* [Exercise] Produce a faithful copy of the data, one that leaves out the pictures.

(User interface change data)
◆ ◆ ◆ ◆ ◆ ◆ ◆
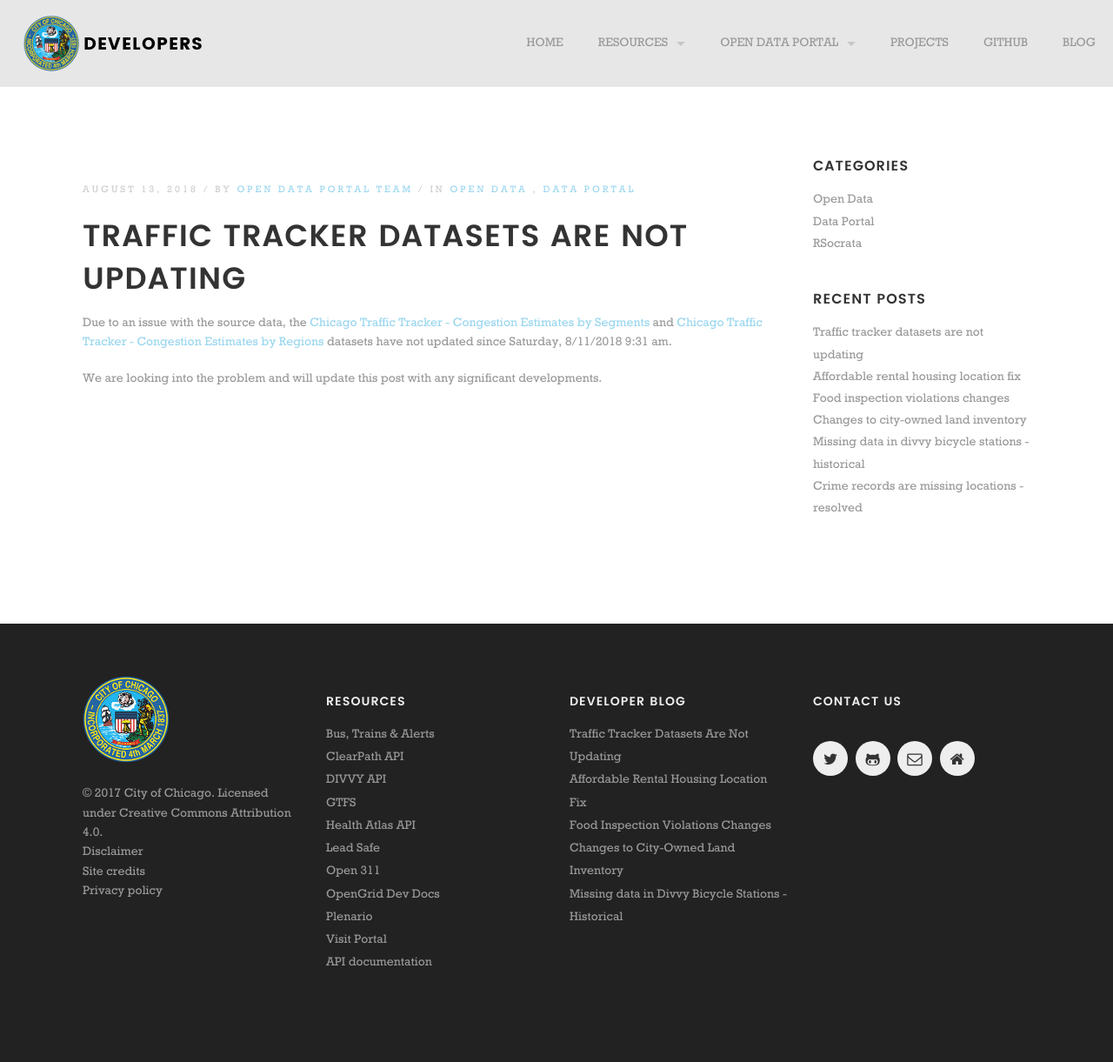
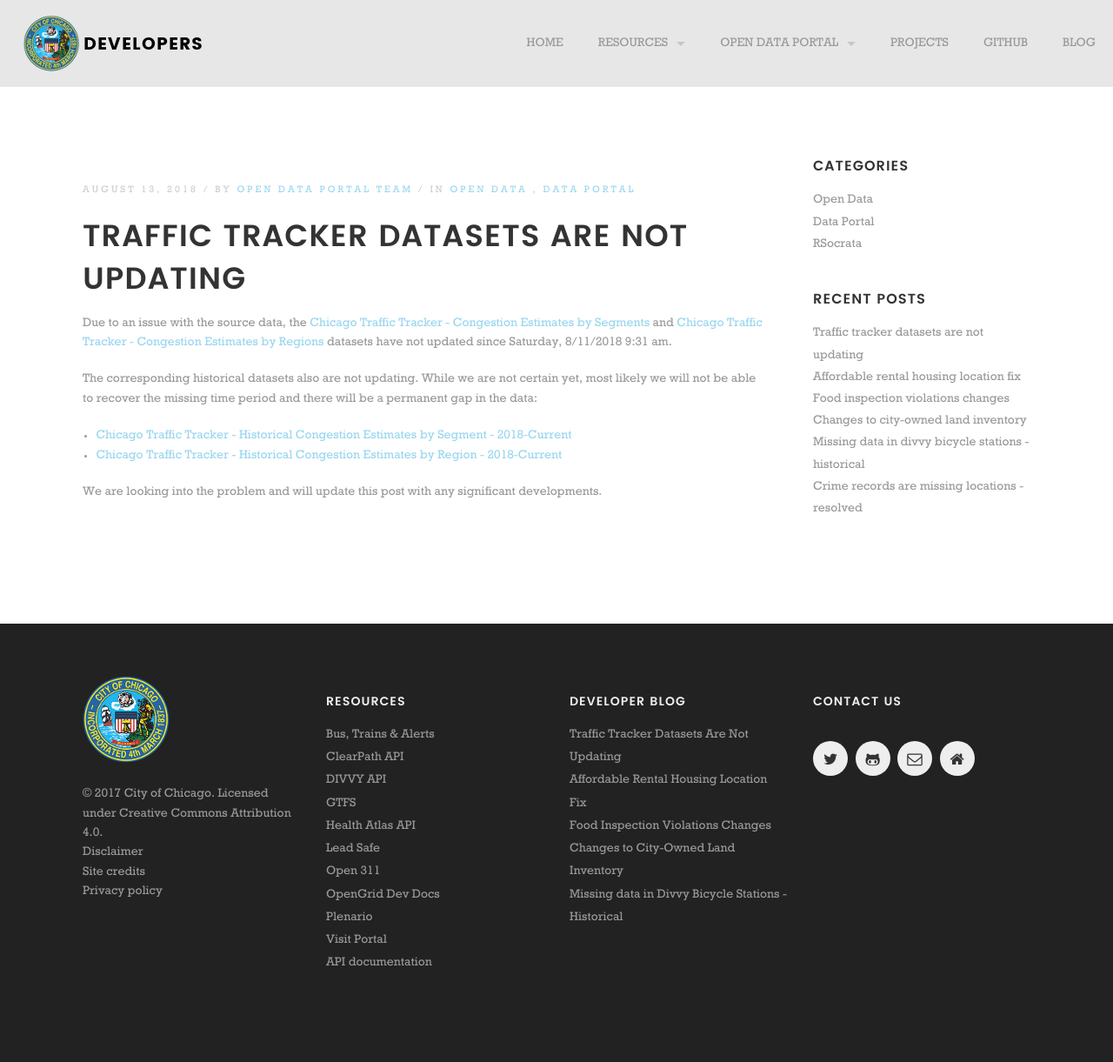
Before and after one commit to Chicago/dev.cityofchicago.org, a Jekyll site: the page built from _posts/2018-08-13-traffic-datasets-not-updating.md, in a window 1280 px wide. Shown: the whole page at 87% size. Built offline with Jekyll 4.4.1, drawn with Linux system fonts in a browser that asks for light colours; some web fonts are replaced.

Commit message:
Update 2018-08-13-traffic-datasets-not-updating.md
Added reference to the historical datasets.

```diff
--- a/_posts/2018-08-13-traffic-datasets-not-updating.md
+++ b/_posts/2018-08-13-traffic-datasets-not-updating.md
@@ -9,9 +9,16 @@
 tags:
 - n4j6-wkkf
 - t2qc-9pjd
+- sxs8-h27x
+- kf7e-cur8
 - traffic
 - tech-headache
 ---
 Due to an issue with the source data, the [Chicago Traffic Tracker - Congestion Estimates by Segments](https://data.cityofchicago.org/d/n4j6-wkkf) and [Chicago Traffic Tracker - Congestion Estimates by Regions](https://data.cityofchicago.org/d/t2qc-9pjd) datasets have not updated since Saturday, 8/11/2018 9:31 am.
 
+The corresponding historical datasets also are not updating. While we are not certain yet, most likely we will not be able to recover the missing time period and there will be a permanent gap in the data:
+
+* [Chicago Traffic Tracker - Historical Congestion Estimates by Segment - 2018-Current](https://data.cityofchicago.org/d/sxs8-h27x)
+* [Chicago Traffic Tracker - Historical Congestion Estimates by Region - 2018-Current](https://data.cityofchicago.org/d/kf7e-cur8)
+
 We are looking into the problem and will update this post with any significant developments.
```
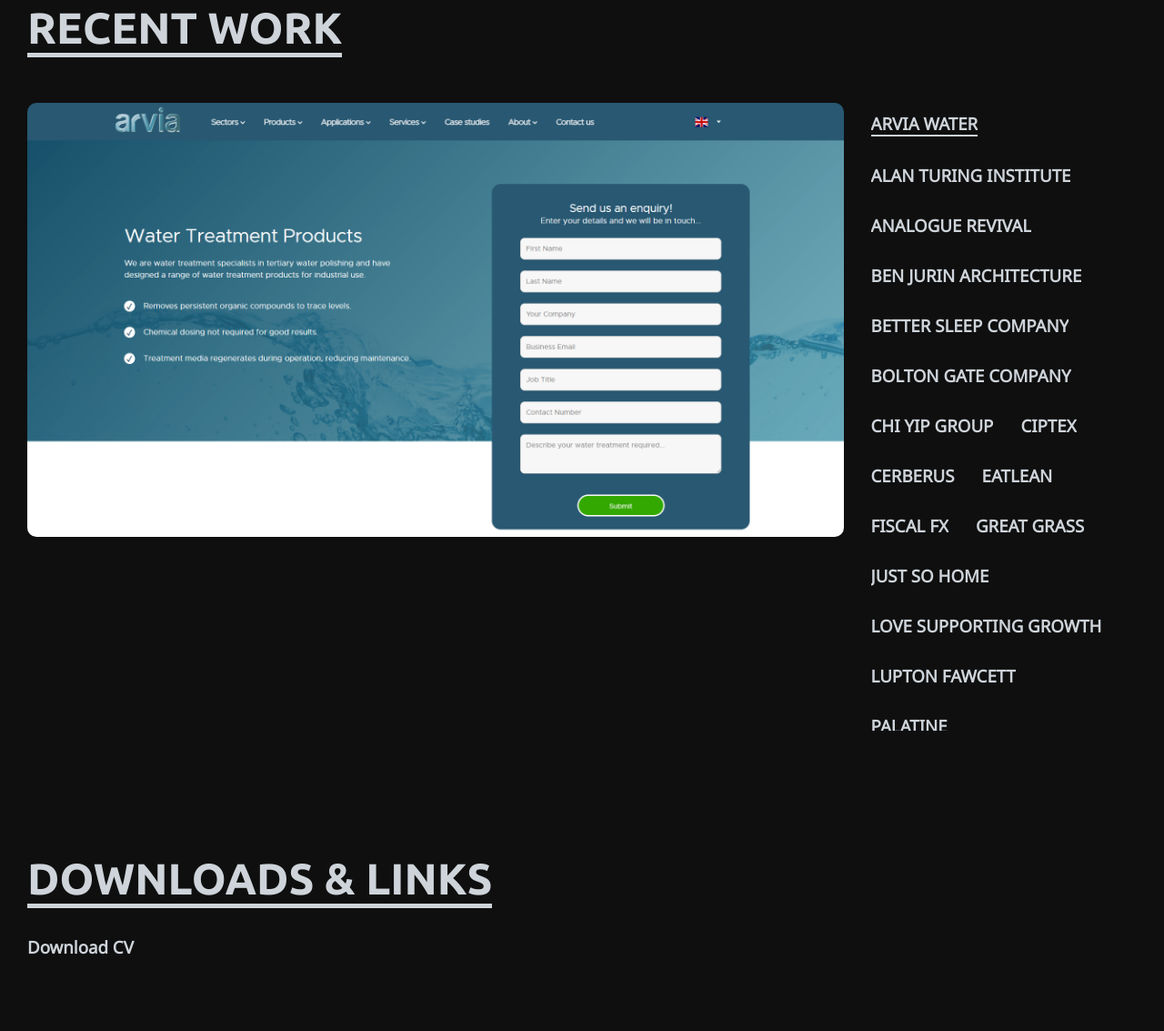
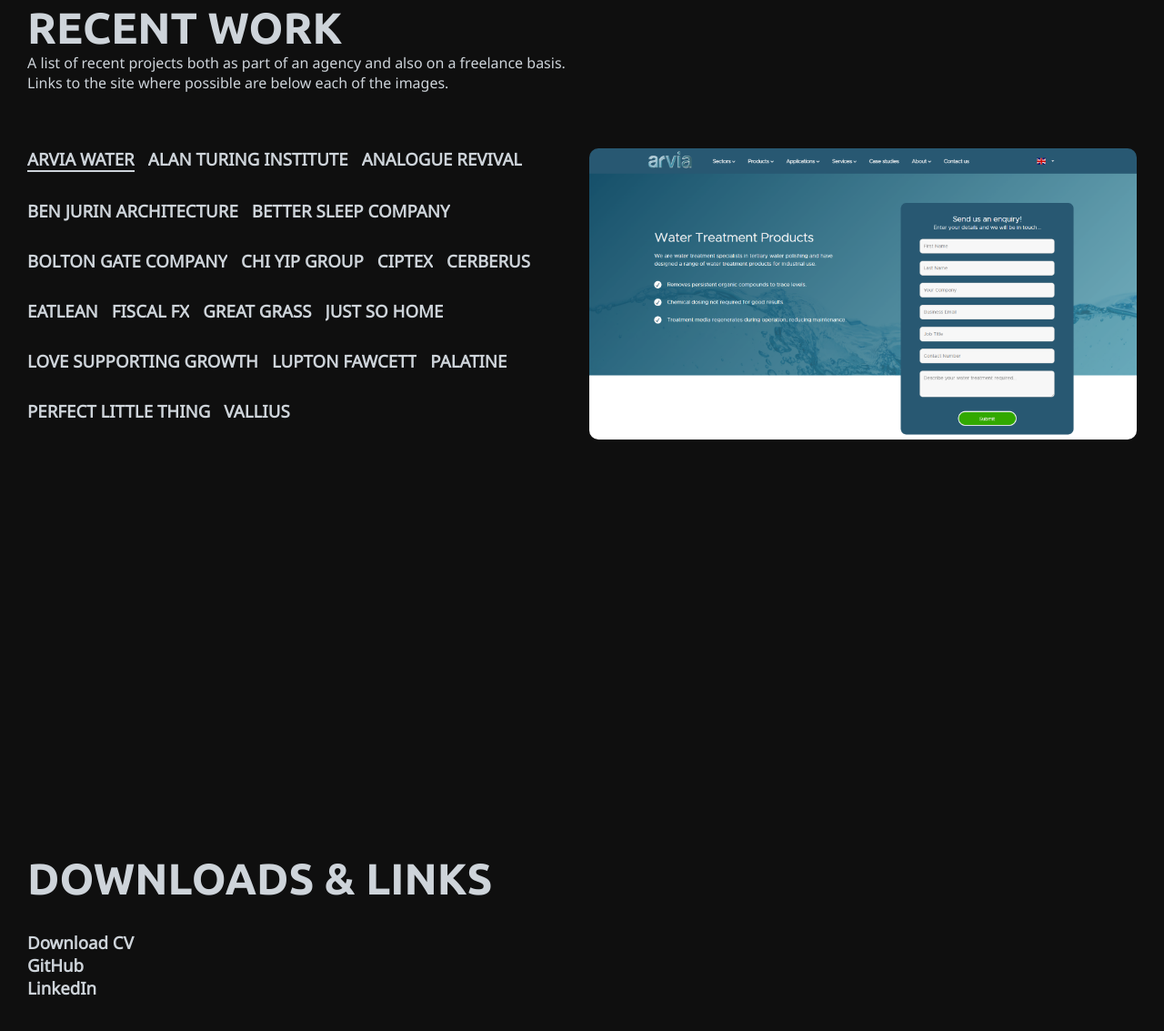
Before and after one commit to pickering-dev/pickering-dev.github.io, a plain HTML site: page index.html in a window 1280 px wide. Shown: the part 667-1800 px from the top of the page at 91% size. Drawn offline with Linux system fonts and the light colour scheme.

Commit message:
Tuesday morning

```diff
--- a/index.html
+++ b/index.html
@@ -48,6 +48,8 @@
 			</section>
 			<section class="recent-work" id="recentWork">
                 <h2>Recent Work</h2>
+                <p>A list of recent projects both as part of an agency and also on a freelance basis.</p>
+                <p>Links to the site where possible are below each of the images.</p>
                 <div class="slider">
                     <div class="images">
                         <div class="image-area">
@@ -145,6 +147,10 @@
                 <div class="downloads">
                     <h3>Download CV</h3>
                 </div>
+                <div class="links">
+                    <h3>GitHub</h3>
+                    <h3>LinkedIn</h3>
+                </div>
             </section>
 		</main>
         <script src="/scripts/scripts.js"></script>
--- a/styles/style.scss
+++ b/styles/style.scss
@@ -121,7 +121,6 @@
 	}
 	h2 {
 		font-size: 3em;
-		border-bottom: 5px solid;
 		width: fit-content;
 	}
 	&.intro {
@@ -143,13 +142,17 @@
 
 	&.recent-work {
 		height: 100vh;
-
+		.images {
+			width: 50%;
+		}
 		.active {
 			border-bottom: 2px solid;
 			width: fit-content;
 		}
 		.slider {
 			display: flex;
+			flex-direction: row-reverse;
+			align-items: center;
 		}
 		.work {
 			display: flex;
@@ -159,9 +162,9 @@
 			width: 50%;
 			margin-top: 30px;
 			overflow-x: visible;
-			padding: 15px;
+			padding: 15px 15px 15px 0;
 			h3 {
-				margin: 15px;
+				margin: 15px 15px 15px 0;
 				text-transform: uppercase;
 				&:hover {
 					cursor: pointer;
```
Also changed, not shown: styles/style.css, 1 other file.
◆ ◆ ◆ ◆ ◆ ◆ ◆
* [Task response]
Before and after one commit to Chicago/dev.cityofchicago.org, a Jekyll site: the page built from _posts/2018-08-13-traffic-datasets-not-updating.md, in a window 1280 px wide. Shown: the whole page at 87% size. Built offline with Jekyll 4.4.1, drawn with Linux system fonts in a browser that asks for light colours; some web fonts are replaced.

Commit message:
Update 2018-08-13-traffic-datasets-not-updating.md
Added reference to the historical datasets.

```diff
--- a/_posts/2018-08-13-traffic-datasets-not-updating.md
+++ b/_posts/2018-08-13-traffic-datasets-not-updating.md
@@ -9,9 +9,16 @@
 tags:
 - n4j6-wkkf
 - t2qc-9pjd
+- sxs8-h27x
+- kf7e-cur8
 - traffic
 - tech-headache
 ---
 Due to an issue with the source data, the [Chicago Traffic Tracker - Congestion Estimates by Segments](https://data.cityofchicago.org/d/n4j6-wkkf) and [Chicago Traffic Tracker - Congestion Estimates by Regions](https://data.cityofchicago.org/d/t2qc-9pjd) datasets have not updated since Saturday, 8/11/2018 9:31 am.
 
+The corresponding historical datasets also are not updating. While we are not certain yet, most likely we will not be able to recover the missing time period and there will be a permanent gap in the data:
+
+* [Chicago Traffic Tracker - Historical Congestion Estimates by Segment - 2018-Current](https://data.cityofchicago.org/d/sxs8-h27x)
+* [Chicago Traffic Tracker - Historical Congestion Estimates by Region - 2018-Current](https://data.cityofchicago.org/d/kf7e-cur8)
+
 We are looking into the problem and will update this post with any significant developments.
```
Before and after one commit to pickering-dev/pickering-dev.github.io, a plain HTML site: page index.html in a window 1280 px wide. Shown: the part 667-1800 px from the top of the page at 91% size. Drawn offline with Linux system fonts and the light colour scheme.

Commit message:
Tuesday morning

```diff
--- a/index.html
+++ b/index.html
@@ -48,6 +48,8 @@
 			</section>
 			<section class="recent-work" id="recentWork">
                 <h2>Recent Work</h2>
+                <p>A list of recent projects both as part of an agency and also on a freelance basis.</p>
+                <p>Links to the site where possible are below each of the images.</p>
                 <div class="slider">
                     <div class="images">
                         <div class="image-area">
@@ -145,6 +147,10 @@
                 <div class="downloads">
                     <h3>Download CV</h3>
                 </div>
+                <div class="links">
+                    <h3>GitHub</h3>
+                    <h3>LinkedIn</h3>
+                </div>
             </section>
 		</main>
         <script src="/scripts/scripts.js"></script>
--- a/styles/style.scss
+++ b/styles/style.scss
@@ -121,7 +121,6 @@
 	}
 	h2 {
 		font-size: 3em;
-		border-bottom: 5px solid;
 		width: fit-content;
 	}
 	&.intro {
@@ -143,13 +142,17 @@
 
 	&.recent-work {
 		height: 100vh;
-
+		.images {
+			width: 50%;
+		}
 		.active {
 			border-bottom: 2px solid;
 			width: fit-content;
 		}
 		.slider {
 			display: flex;
+			flex-direction: row-reverse;
+			align-items: center;
 		}
 		.work {
 			display: flex;
@@ -159,9 +162,9 @@
 			width: 50%;
 			margin-top: 30px;
 			overflow-x: visible;
-			padding: 15px;
+			padding: 15px 15px 15px 0;
 			h3 {
-				margin: 15px;
+				margin: 15px 15px 15px 0;
 				text-transform: uppercase;
 				&:hover {
 					cursor: pointer;
```
Also changed, not shown: styles/style.css, 1 other file.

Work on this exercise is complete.